High Bank Earthworks to be Nominated to the World Heritage List

Bret J. Ruby, PhD
Park Archeologist and Chief of Resource Management at Hopewell Culture National Historical Park

A version of this article was published in the Newark Advocate on June 23, 2021.
black and white map of a geometric earthwork and its surrounding topography.
Bird’s-eye view of the High Bank Works, published in 1848 in "Ancient Monuments of the Mississippi Valley," by Ephraim Squier and Edwin Davis.
The High Bank Works are among the most beautiful of all the American Indian sacred landscapes built in the Ohio Valley nearly 2000 years ago. These works are masterpieces of landscape architecture: earthen sculptures built at a monumental scale, with elegant geometry, and precisely aligned to the cyclical movements of the Sun and Moon. The High Bank site is one of five earthwork complexes included in Hopewell Culture National Historical Park near Chillicothe, Ohio (not to be confused with the Highbanks Metro Park north of Columbus). These National Park sites are being nominated to the World Heritage List as “Hopewell Ceremonial Earthworks” alongside three other earthworks managed by the Ohio History Connection: the Octagon Earthworks and the Great Circle in Licking County; and the Fort Ancient Earthworks in Warren County.

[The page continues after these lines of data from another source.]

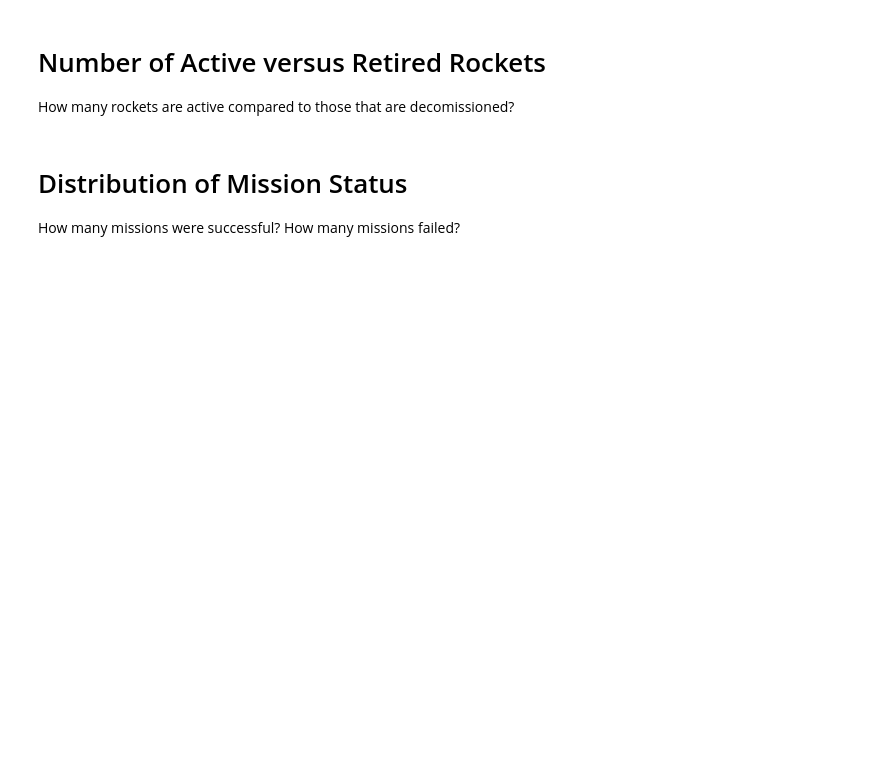
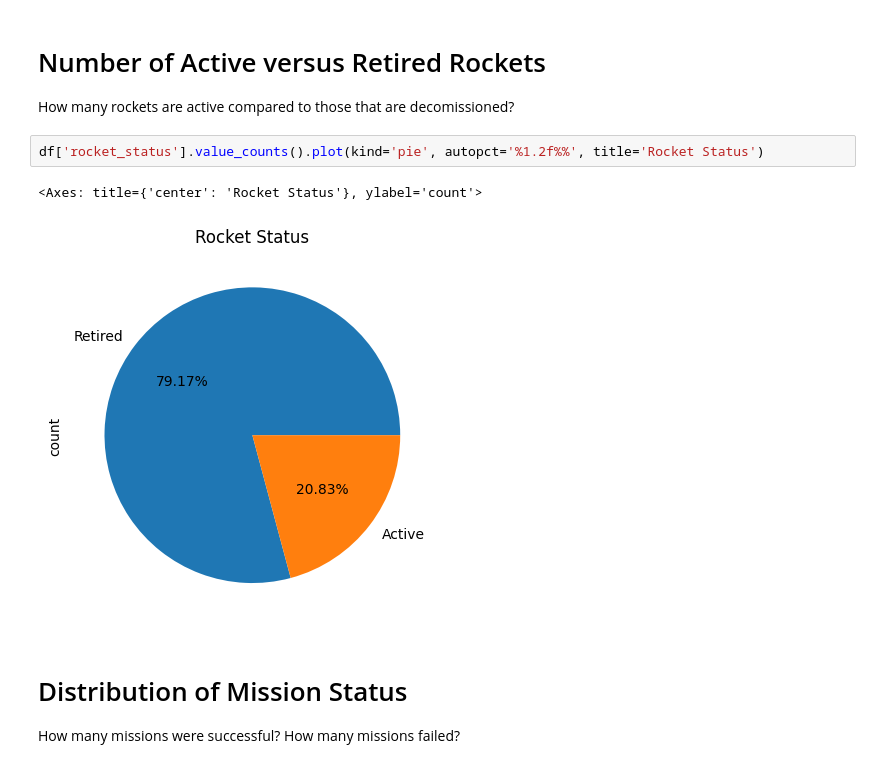
Before and after one commit to johnpapwinter/space-race-data-analysis, a Jupyter notebook: Space_Missions_Analysis.ipynb, the cells around one changed output. Drawn from its saved outputs; the diff is of its cells as text; blank space fills up the shorter version.

```diff
--- a/Space_Missions_Analysis.ipynb
+++ b/Space_Missions_Analysis.ipynb
@@ -168,6 +228,11 @@ Create a chart that shows the number of space mission launches by organisation.
 # Number of Active versus Retired Rockets
 
 How many rockets are active compared to those that are decomissioned?
+# %%
+df['rocket_status'].value_counts().plot(kind='pie', autopct='%1.2f%%', title='Rocket Status')
+# %% [output]
+<Axes: title={'center': 'Rocket Status'}, ylabel='count'>
+[figure, added]
 # %% [markdown]
 # Distribution of Mission Status
 
```
Also changed, not shown: parts of 9 cells of this notebook.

The High Bank earthwork complex is located about three miles south of Chillicothe, where Paint Creek meets the Scioto River. This confluence marks the center of the world’s most spectacular concentration of geometric earthworks. More than two dozen enormous earthen enclosures are found within a 30-mile radius of this point. These ancient landscapes were built between 1600 and 2000 years ago, during a time period archaeologists call the Hopewell episode. An American Indian religious movement swept all across eastern North America during this period. Many different Native Nations with distinct languages and customs were united during this time by a shared set of religious beliefs and practices expressed in sacred objects and earthworks. The High Bank earthwork complex was a sacred center in this Indigenous religious movement and likely visited by pilgrims from distant lands at this time.

The earthworks at High Bank include more than a mile-and-a-quarter of earthen embankments forming a huge circle joined to an octagon. Each geometric figure encloses just over 20 acres. In the 1880s, Professor Cyrus Thomas of the Smithsonian Institution doubted earlier reports that the circle was a “perfect” one, the diameter being 1,050 feet. He sent a team of professional surveyors to check for himself. He was astounded to learn that the actual diameter never varied more than five feet from a true circle. This is a testament to the masterful skill of the American Indian architects who designed and built the earthwork.

Perhaps more astounding is the fact that the Octagon Earthworks at Newark, Ohio are located almost 60 miles away, yet share the same circle-and-octagon design. The circles at both sites are exactly the same size, and the long axis of each pair is turned at 90 degrees to the other. Newark’s circle is oriented to the northeast, and the High Bank circle is oriented to the northwest. This is because both earthworks are precisely aligned to the northernmost rising of the Moon. The Moon rises over this point on the horizon only every 18.6 years. Perhaps this ancient knowledge was used to plan and organize pilgrimages to High Bank and Newark from far and wide, once each generation. You can learn more at
Uniformed NPS archeologist male with hat and sunglasses.
Bret J. Ruby, PhD, Park Archeologist and Chief of Resource Management

Photo credit: Timothy E. Black

Dr. Bret J. Ruby is an archeologist with the National Park Service, and Chief of Resource Management at Hopewell Culture National Historical Park in Chillicothe, Ohio.

Hopewell Culture National Historical Park

Last updated: July 20, 2021